Although Buddhist lifestyle habits aren’t specifically packaged to make you a not disagree with anyone or become a better debater, it stands to reason that their approaches could benefit many areas of your life, including your interpersonal communication skills. Making a daily commitment to mindfulness practices can positively impact your brain and overall health in many ways, as well as making you smarter and more empathetic.
My Favorite Mindfulness Tools
Here are some practices I’ve incorporated recently, and I’ve seen great results:
Pranayama breath practice
Pranayama breathing is a detailed discipline within yoga. It teaches that by training your breath, you can train your mind and body.

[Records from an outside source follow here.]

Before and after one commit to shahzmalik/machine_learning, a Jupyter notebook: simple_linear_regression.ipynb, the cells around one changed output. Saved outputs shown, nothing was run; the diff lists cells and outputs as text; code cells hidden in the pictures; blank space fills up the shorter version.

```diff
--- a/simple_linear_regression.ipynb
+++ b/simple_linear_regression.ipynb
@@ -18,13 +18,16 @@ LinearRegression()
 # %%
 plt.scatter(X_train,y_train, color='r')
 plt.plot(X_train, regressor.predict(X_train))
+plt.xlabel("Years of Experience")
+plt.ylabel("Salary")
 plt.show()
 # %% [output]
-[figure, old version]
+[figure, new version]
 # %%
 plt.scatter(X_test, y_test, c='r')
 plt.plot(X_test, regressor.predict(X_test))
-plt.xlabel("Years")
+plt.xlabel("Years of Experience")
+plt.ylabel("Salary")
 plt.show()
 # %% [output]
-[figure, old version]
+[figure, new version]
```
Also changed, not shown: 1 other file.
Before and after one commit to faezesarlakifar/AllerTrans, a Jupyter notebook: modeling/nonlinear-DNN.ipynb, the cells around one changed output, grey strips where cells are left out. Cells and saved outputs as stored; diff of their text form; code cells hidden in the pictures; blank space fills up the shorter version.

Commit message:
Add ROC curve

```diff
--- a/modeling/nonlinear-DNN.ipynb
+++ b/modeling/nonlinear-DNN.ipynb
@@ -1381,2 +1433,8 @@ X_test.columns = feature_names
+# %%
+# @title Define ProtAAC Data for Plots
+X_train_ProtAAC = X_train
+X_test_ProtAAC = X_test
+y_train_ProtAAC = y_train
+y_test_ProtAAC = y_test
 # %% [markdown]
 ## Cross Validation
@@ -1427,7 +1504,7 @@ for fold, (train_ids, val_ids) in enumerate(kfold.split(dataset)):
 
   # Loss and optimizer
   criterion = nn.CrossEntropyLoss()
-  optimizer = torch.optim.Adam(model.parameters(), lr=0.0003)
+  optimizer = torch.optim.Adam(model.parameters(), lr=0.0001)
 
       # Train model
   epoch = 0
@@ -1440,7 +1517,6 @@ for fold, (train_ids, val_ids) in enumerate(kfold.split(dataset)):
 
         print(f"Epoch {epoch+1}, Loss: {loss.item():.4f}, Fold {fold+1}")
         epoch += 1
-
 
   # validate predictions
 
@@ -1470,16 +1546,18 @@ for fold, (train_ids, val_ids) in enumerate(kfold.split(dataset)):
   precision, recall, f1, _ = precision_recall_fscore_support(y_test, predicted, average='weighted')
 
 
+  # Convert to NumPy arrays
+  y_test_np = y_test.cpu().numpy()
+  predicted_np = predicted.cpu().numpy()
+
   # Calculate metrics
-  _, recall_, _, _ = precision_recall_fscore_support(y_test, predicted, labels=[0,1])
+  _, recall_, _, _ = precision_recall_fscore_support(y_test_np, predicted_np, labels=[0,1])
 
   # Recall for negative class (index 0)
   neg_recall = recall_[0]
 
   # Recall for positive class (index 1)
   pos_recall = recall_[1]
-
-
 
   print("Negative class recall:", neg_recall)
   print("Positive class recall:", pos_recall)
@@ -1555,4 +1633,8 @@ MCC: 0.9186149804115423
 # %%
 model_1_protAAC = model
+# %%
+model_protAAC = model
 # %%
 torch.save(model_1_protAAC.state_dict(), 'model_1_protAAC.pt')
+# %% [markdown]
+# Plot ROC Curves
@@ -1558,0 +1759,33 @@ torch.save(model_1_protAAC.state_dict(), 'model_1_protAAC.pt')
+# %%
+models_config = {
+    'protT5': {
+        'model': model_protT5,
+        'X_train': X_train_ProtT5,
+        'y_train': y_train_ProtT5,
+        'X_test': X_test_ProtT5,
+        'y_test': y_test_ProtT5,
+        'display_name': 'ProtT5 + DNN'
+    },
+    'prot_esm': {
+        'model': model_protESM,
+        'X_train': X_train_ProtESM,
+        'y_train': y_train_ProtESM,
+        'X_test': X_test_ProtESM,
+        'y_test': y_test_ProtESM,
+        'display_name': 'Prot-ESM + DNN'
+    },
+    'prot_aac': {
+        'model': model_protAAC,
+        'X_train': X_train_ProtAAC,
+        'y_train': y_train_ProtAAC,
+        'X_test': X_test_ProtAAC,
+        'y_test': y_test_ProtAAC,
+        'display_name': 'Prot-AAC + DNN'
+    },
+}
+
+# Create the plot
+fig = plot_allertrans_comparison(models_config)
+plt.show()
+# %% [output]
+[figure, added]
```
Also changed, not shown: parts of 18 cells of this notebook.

When we get angry, our awareness of our body is the first thing to go. If you aren’t aware of the fact that your brain is sending out specific chemicals to prepare your nervous system for danger, it’s a lot easier to get wrapped up in the perceived “threat”. But if you’re able to detach from your physical sensations long enough through a breathing exercise, you’re well on your way to gaining back your control.

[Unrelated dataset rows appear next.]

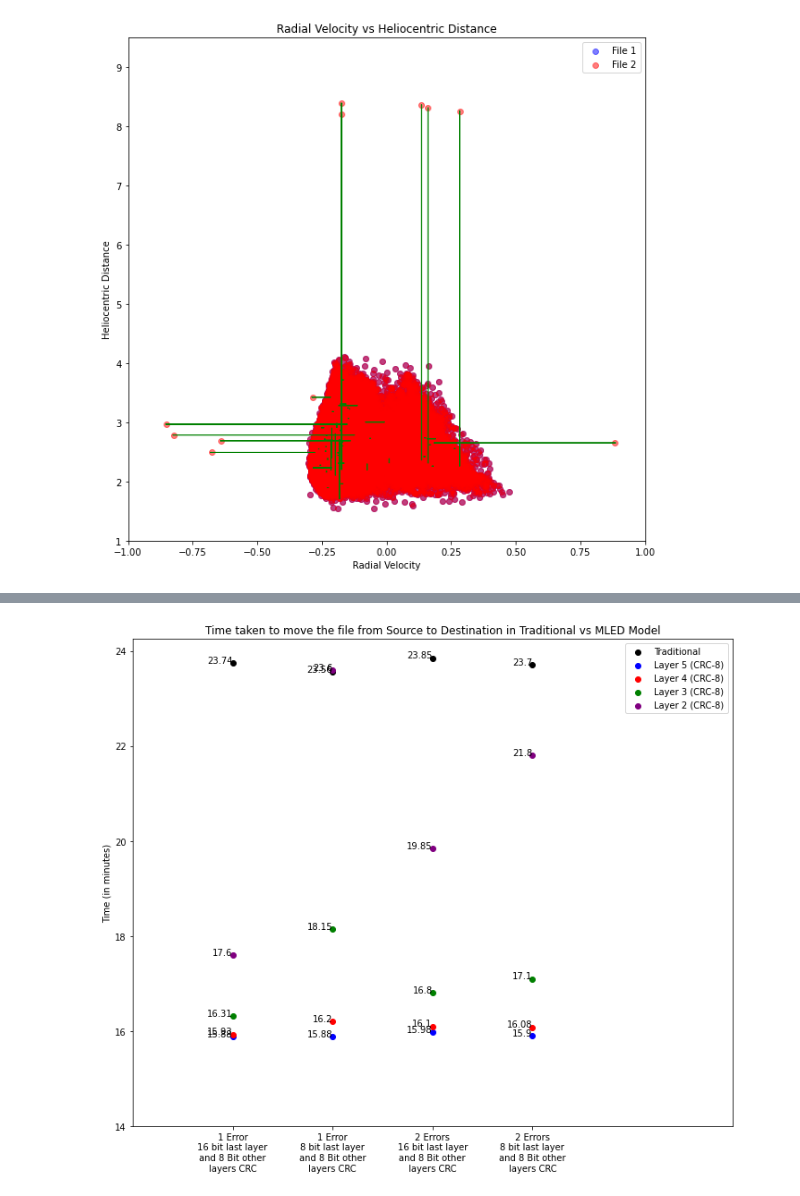
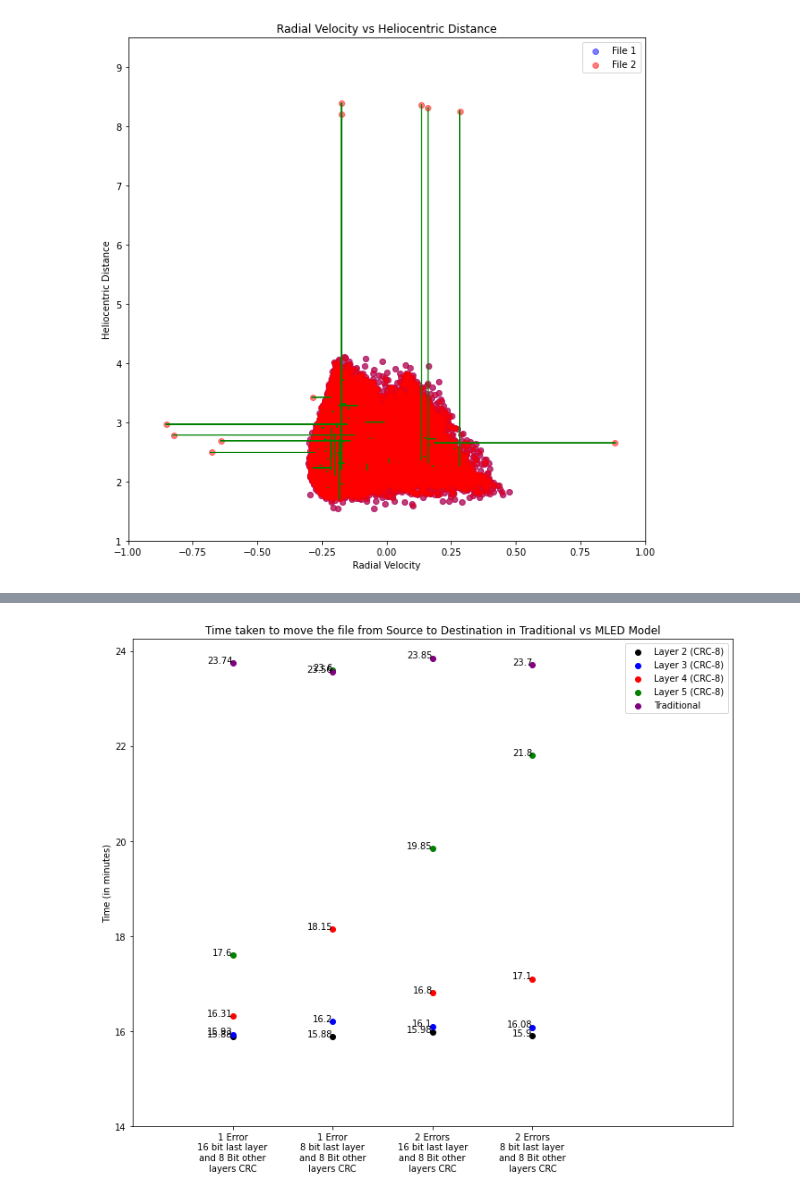
Before and after one commit to prateekdceit06/mled_project, a Jupyter notebook: AstroMLData.ipynb, the cells around one changed output, grey strips where cells are left out. Drawn from its saved outputs; the diff is of its cells as text; code cells hidden in the pictures.

```diff
--- a/AstroMLData.ipynb
+++ b/AstroMLData.ipynb
@@ -310,11 +310,11 @@ plt.show()
 import matplotlib.pyplot as plt
 
 # Assuming these are your efficiency values
-efficiency_case_1 = [0.3456, 0.5270, 0.5235, 0.5103, 0.4698]  # efficiencies for layers 2, 3, 4, and 5 when one error is passed
-efficiency_case_2 = [0.3439, 0.5218, 0.5151, 0.4937, 0.4153]  # efficiencies for layers 2, 3, 4, and 5 when two errors are passed
+efficiency_case_1 = [ 0.5270, 0.5235, 0.5103, 0.4698, 0.3456]  # efficiencies for layers 2, 3, 4, and 5 when one error is passed
+efficiency_case_2 = [ 0.5218, 0.5151, 0.4937, 0.4153, 0.3439]  # efficiencies for layers 2, 3, 4, and 5 when two errors are passed
 
 # These labels each group (i.e., the layers)
-labels = ['Traditional', 'Layer 5 (CRC-8/Checksum-1)', 'Layer 4 (CRC-8/Checksum-1)', 'Layer 3 (CRC-8/Checksum-1)', 'Layer 2 (CRC-8/Checksum-1)']
+labels = [ 'Layer 2 (CRC-8/Checksum-1)', 'Layer 3 (CRC-8/Checksum-1)', 'Layer 4 (CRC-8/Checksum-1)', 'Layer 5 (CRC-8/Checksum-1)', 'Traditional']
 colors = ['black', 'blue', 'red', 'green', 'purple']  # specify different color for each layer
 
 # Create the figure and the axes
@@ -511,14 +461,16 @@ plt.show()
 # %%
 import matplotlib.pyplot as plt
+import numpy as np
+
 
 # Assuming these are your time values
-time_case_1 = [23.74, 15.88, 15.93, 16.31, 17.6]  # time for layers 2, 3, 4, and 5 when one error is passed
-time_case_2 = [23.56, 15.88, 16.2, 18.15, 23.6]
-time_case_3 = [23.85, 15.98, 16.1, 16.8, 19.85]  # time for layers 2, 3, 4, and 5 when two errors are passed
-time_case_4 = [23.7, 15.9, 16.08, 17.1, 21.8]
+time_case_1 = [15.88, 15.93, 16.31, 17.6, 23.74]  # time for layers 2, 3, 4, and 5 when one error is passed
+time_case_2 = [15.88, 16.2, 18.15, 23.6, 23.56]
+time_case_3 = [15.98, 16.1, 16.8, 19.85, 23.85]  # time for layers 2, 3, 4, and 5 when two errors are passed
+time_case_4 = [ 15.9, 16.08, 17.1, 21.8, 23.7]
 
 # These labels each group (i.e., the layers)
-labels = ['Traditional', 'Layer 5 (CRC-8)', 'Layer 4 (CRC-8)', 'Layer 3 (CRC-8)', 'Layer 2 (CRC-8)']
+labels = [ 'Layer 2 (CRC-8)', 'Layer 3 (CRC-8)', 'Layer 4 (CRC-8)', 'Layer 5 (CRC-8)', 'Traditional']
 colors = ['black', 'blue', 'red', 'green', 'purple']  # specify different color for each layer
 
 # Create the figure and the axes
@@ -530,31 +482,31 @@ for i in range(5):  # We have 5 layers
     ax.scatter(0.5, time_case_2[i], color=colors[i])  # no label needed for second case, as it will repeat the label in the legend
     ax.scatter(0.75, time_case_3[i], color=colors[i])
     ax.scatter(1.0, time_case_4[i], color=colors[i])
     ax.text(0.25, time_case_1[i], str(time_case_1[i]), ha='right') # Add text at each scatter point
     ax.text(0.5, time_case_2[i], str(time_case_2[i]), ha='right') # Add text at each scatter point
     ax.text(0.75, time_case_3[i], str(time_case_3[i]), ha='right')
     ax.text(1.0, time_case_4[i], str(time_case_4[i]), ha='right')
 
 # Add labels and title
 ax.set_ylabel('Time (in minutes)')
 ax.set_title('Time taken to move the file from Source to Destination in Traditional vs MLED Model')
 
 # Center the x-axis values
 ax.set_xticks([0.25, 0.5, 0.75, 1.0])
 ax.set_xticklabels(['1 Error\n16 bit last layer\nand 8 Bit other\nlayers CRC',
                     '1 Error\n8 bit last layer\nand 8 Bit other\nlayers CRC',
                     '2 Errors\n16 bit last layer\nand 8 Bit other\nlayers CRC',
                     '2 Errors\n8 bit last layer\nand 8 Bit other\nlayers CRC'])
 
 # Shift the legend to the right side
 ax.legend(loc='upper right')
 ax.set_xlim(0, 1.5)
 
 ax.set_yticks(np.arange(14, 26, 2))
 
 
 
 # Show the plot
 plt.show()
 # %% [output]
-[figure, old version]
+[figure, new version]
```
Also changed, not shown: parts of 4 cells of this notebook, 10 other files.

Finding common ground
Neuroscientist Tali Sharot tells us that focusing on a shared motive is essential to bringing people together for real, collaborative discussions with the goal of solutions*. This skill is greatly enhanced by being able to connect with your empathy. Buddhist meditations that focus on loving kindness can help you build your empathy. Remember, just because a practice is simple and free doesn’t mean it’s any less effective.

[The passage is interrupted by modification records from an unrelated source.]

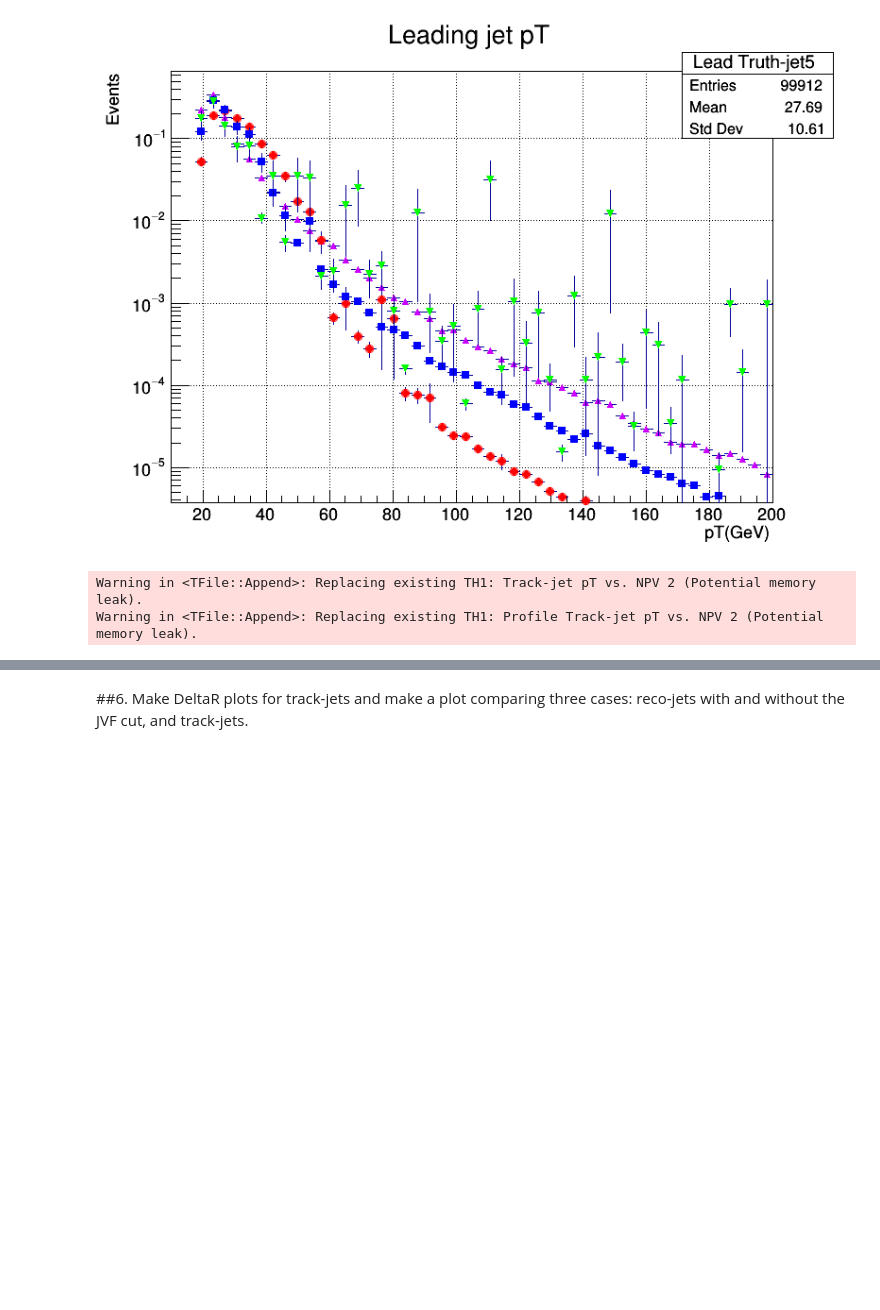
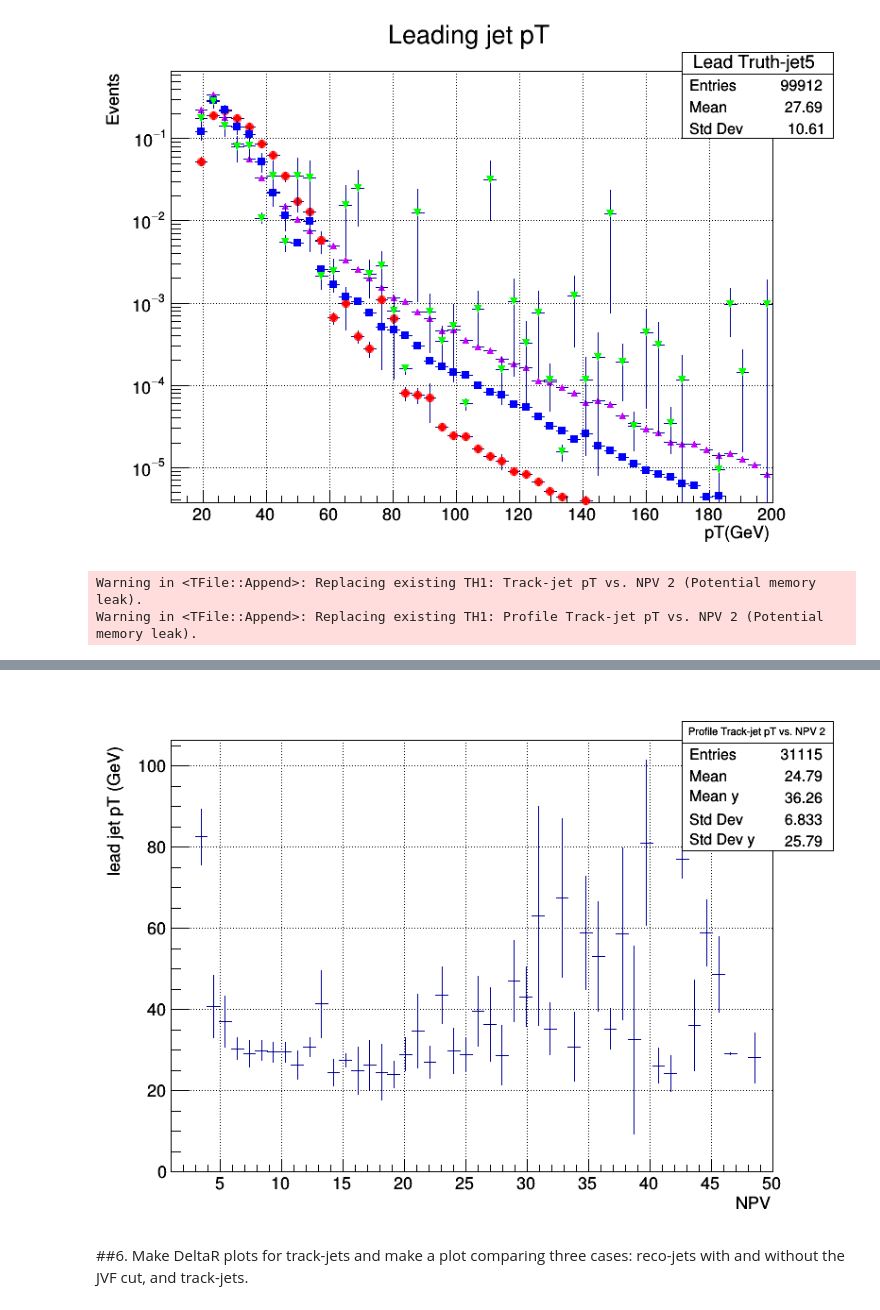
Before and after one commit to cfrc2694/HEP_Exercises, a Jupyter notebook: 02_Jets.ipynb, the cells around one changed output, grey strips where cells are left out. Saved outputs shown, nothing was run; the diff lists cells and outputs as text; code cells hidden in the pictures; blank space fills up the shorter version.

```diff
--- a/02_Jets.ipynb
+++ b/02_Jets.ipynb
@@ -530,2 +537,9 @@ Warning in <TFile::Append>: Replacing existing TH1: Profile Track-jet pT vs. NPV
+# %%
+c3 = TCanvas("C5c","",800,600)
+c3.SetGrid()
+prof_track_jetpt_npv.Draw("COL")
+c3.Draw()
+# %% [output]
+[figure, added]
 # %% [markdown]
 ##6. Make DeltaR plots for track-jets and make a plot comparing three cases: reco-jets with and without the JVF cut, and track-jets.
```
Also changed, not shown: parts of 7 cells of this notebook.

If these suggestions seem too “woo” for you, and you’re skeptical of approaching your hardcore debate skills with a mindfulness practice, perhaps it’s a good idea to immerse yourself in learning about the neurobiological realities of your brain. It’s something I’ve been doing, and my ability to remain calm even in the face of an opinion or ideology that’s appalling and intended to upset me has become a lifeline in an age where hysteria, outrage, and cycles of crazy are the accepted norm. Knowing how something works means you can transcend and override its default networks, and stop taking your thoughts and feelings so seriously or definitively.
You can disagree less, become a better debater, and a happier, healthier person. No, it won’t be an overnight transformation, nor will it be “sexy” or worthy of an epic “mic drop”. Those goals are purely ego driven and without the intent of actually helping the world progress in engaging in productive dialogue. And most of the time, when you do drop your mic, you’ve only further convinced the people who were already on your side to begin with. And managed to further alienate the people on the other side.
As Albert Einstein famously said,
*Note – There is a real mistrust among people when being given “expert” statistics or results. It’s widely accepted among political debaters that almost everyone has an agenda, including scientists. This is somewhat true. It’s impossible for a human being to remain entirely objective and without bias. But it’s important to remember that the scientific method relies on remaining unbiased; it was created to weed out any inherent human bias. Science has long been accused of having a “liberal” bias. If we can’t trust at least some outcomes from the scientific method, then we are adrift in a sea of philosophical wormholes and rabbit holes where nothing is true. Anything can be debated as “real” or otherwise. It’s tough to find solutions in that kind of intentional anarchy.